But, based on your initial fitness assessment you may find a local 5k is achievable in a short period of time. 

For other new clients who are comfortable running or jogging, you may set an attainable goal of faster performance. Again, beware, you are just getting to know this client.

If they are new to fitness it's important not to do too much right away. Let's keep them motivated instead.

Something like increasing water intake might be a more attainable goal for a newcomer.

7. Measuring Water Intake 

Remember, these goals need to be simple, achievable, and rewarding. 

And, we want them to be positive. 

A great achievable goal to start your fitness clients with is drinking more water.

We all know the health benefits of increasing water intake. And nothing could be more important than newcomers drinking more water when they are just getting started.

Drinking more water can help new clients with their diet. It can also decrease sugar intake from sodas and other unhealthy drinks. 

Encourage your new clients to go a week drinking 8 glasses of water a day. Like all of the other goals here, you can build as you go.

They can even track their water intake using a journal or popular fitness apps. 

8. Reward Recording Progress

One of the easiest ways clients get discouraged is that they don't see the results. 

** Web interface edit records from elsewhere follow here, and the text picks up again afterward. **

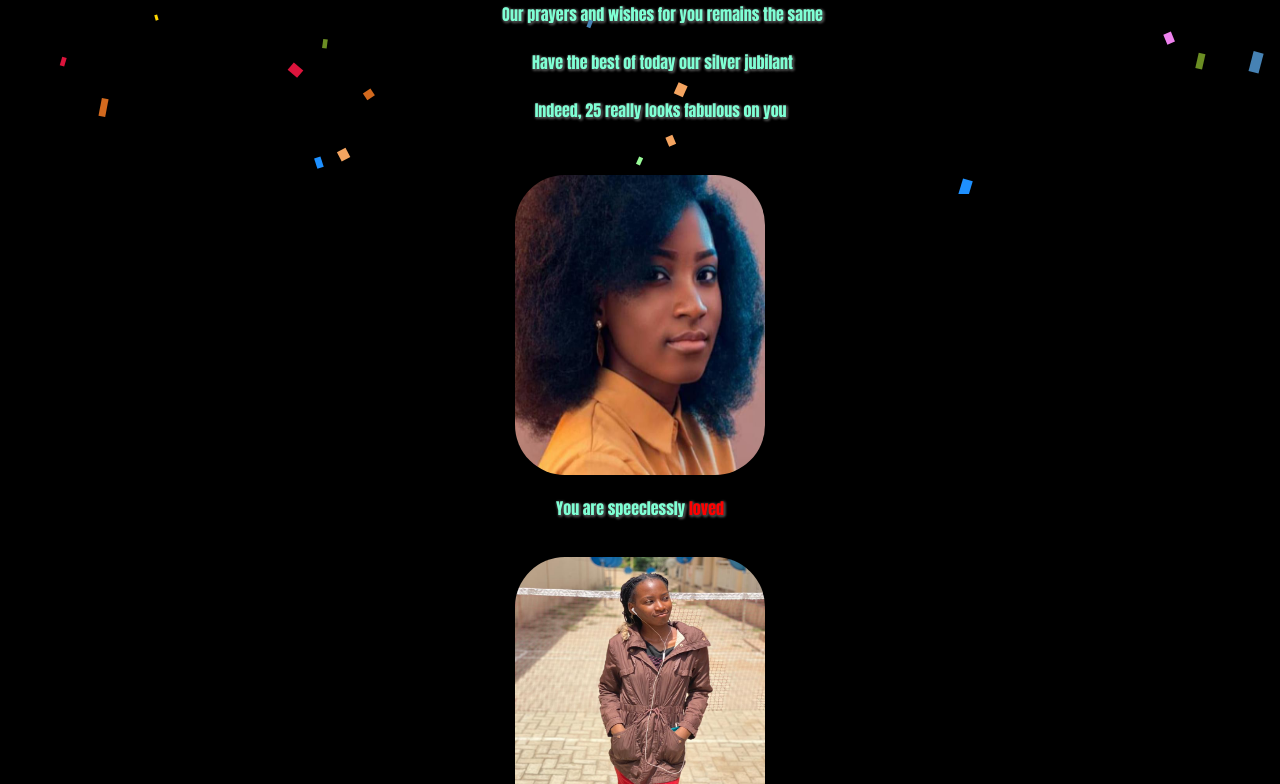
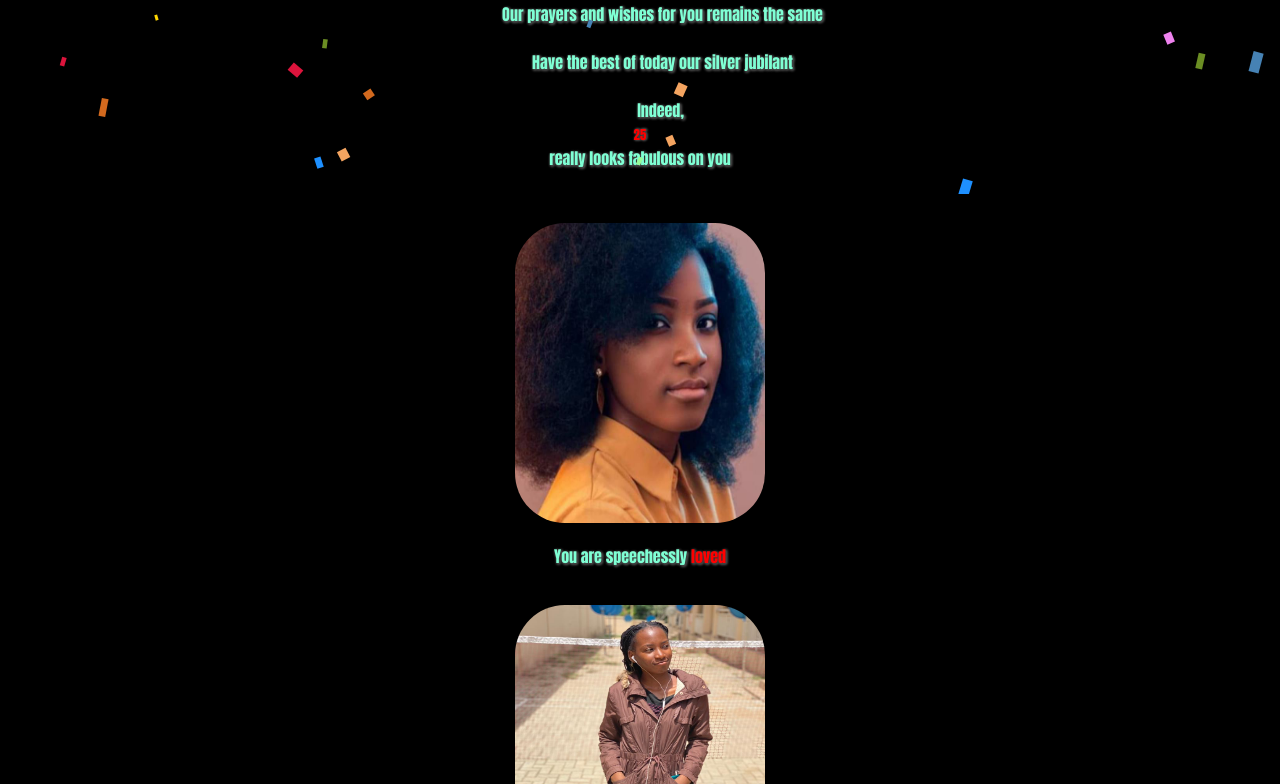
Before and after one commit to Zara-Ray/Myra, a plain HTML site: page index.html in a window 1280 px wide. Shown: the part 606-1390 px from the top of the page. Drawn offline with Linux system fonts and the light colour scheme.

Commit message:
Update index.html

```diff
--- a/index.html
+++ b/index.html
@@ -24,10 +24,10 @@
 
             Have the best of today our silver jubilant
 
-            Indeed, 25 really looks fabulous on you
+            Indeed, <span>25</span> really looks fabulous on you
 
             <img src="images\Nonye.jpg" alt="">
-            <p>You are speeclessly <span>loved</span></p>
+            <p>You are speechessly <span>loved</span></p>
       </pre>
         <div class="images">
             <img src="images\2348141200005_status_0c823573c21b42468b556e2685a08f99.jpg" alt="#">
@@ -54,7 +54,7 @@
         const start = () => {
             setTimeout(function() {
                 confetti.start()
-            }, 1000); // 1000 is time that after 1 second the confetti starts ( 1000 = 1 sec)
+            }, 1000); // 1000 implies that after 1 second the confetti starts ( 1000 = 1 sec)
         };
 
         //  Stop
@@ -62,7 +62,7 @@
         const stop = () => {
             setTimeout(function() {
                 confetti.stop()
-            }, 60000); // 60000 is time that after 60 seconds the confetti stops ( 60000 = 60 secs)
+            }, 60000); // 60000 implies that after 60 seconds the confetti stops ( 60000 = 60 secs)
         };
 
         start();
```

We are so close to our own bodies, and our own progress every day, it can be almost unperceivable.

Health experts have long understood that tracking fitness progress was essential to meeting goals. And, recording progress is a huge help to maintaining a fitness regime. 

You can help your clients by making recording their progress an achievable goal. As with basic personal training, you can reward them for tracking their progress. 

Tracking progress is a tool as important as proper cardio and using the right form when performing exercises. Teach them how to record progress by rewarding their achievement. 

This can include taking photos, using an app, or using a journal. 

As with positive reinforcement, focus less on "Losing weight" and more on "Completing weigh-ins." Reward your clients for consistency in recording their check-ins. 

With newcomers, 10 days in a row of reporting is a major milestone. You can purchase them a personal journal, give a t-shirt, or post their progress to social media with their permission. 

Each of these rewards can help the branding of your business and help your clients feel motivated. 

They are recording their progress accurately in diet and exercise. You are helping them set the foundation for lifelong fitness. 

9. Strength Goals 

These are very simple and attainable for newcomers. They can be as manageable as "Increase bench weight by 5 pounds in 2 weeks."

Pick a body part, a weight, an exercise, and a duration. Then measure away. 

10. Consistency With Strength Training 

Just as you want to reward consistency with cardio, attendance, and nutrition, reward consistency with strength training. 

11. Target Calorie Intake 

This one is important too. Rather than cutting calories, you can encourage your clients to reach a daily calorie intake goal. 

As with water intake, this can be measured in their journal or on a fitness app. 

You may even want to set a target caloric goal of a specific food type as a goal. Remember, the smaller and more specific the better when setting attainable goals. 

12. Teach Them To Set Their Own Attainable Goals

Remember, a great personal trainer helps prepare their clients for lifelong fitness. 

By the end of the 1st month, you can ask your clients to come prepared with a list of 3 of their own personal attainable goals. 

Working with them to set small performance measures will teach them how to build confidence on their own. Teach them how to set goals and then work with them to reach those attainable goals. 

Getting Beyond Their Goals 

You've helped your clients reach their goals. How about yours?

Are you a personal fitness trainer who needs help as an independent business owner? We can help you market your skills and get clients.

Plus Xerofit can save you time and money. Online training is huge and we can help with every aspect of online training. 

Your personal training business can't wait another day. You need to able to take your fitness clients to the next level. 

Create an account today and let Xerofit take your business to the next level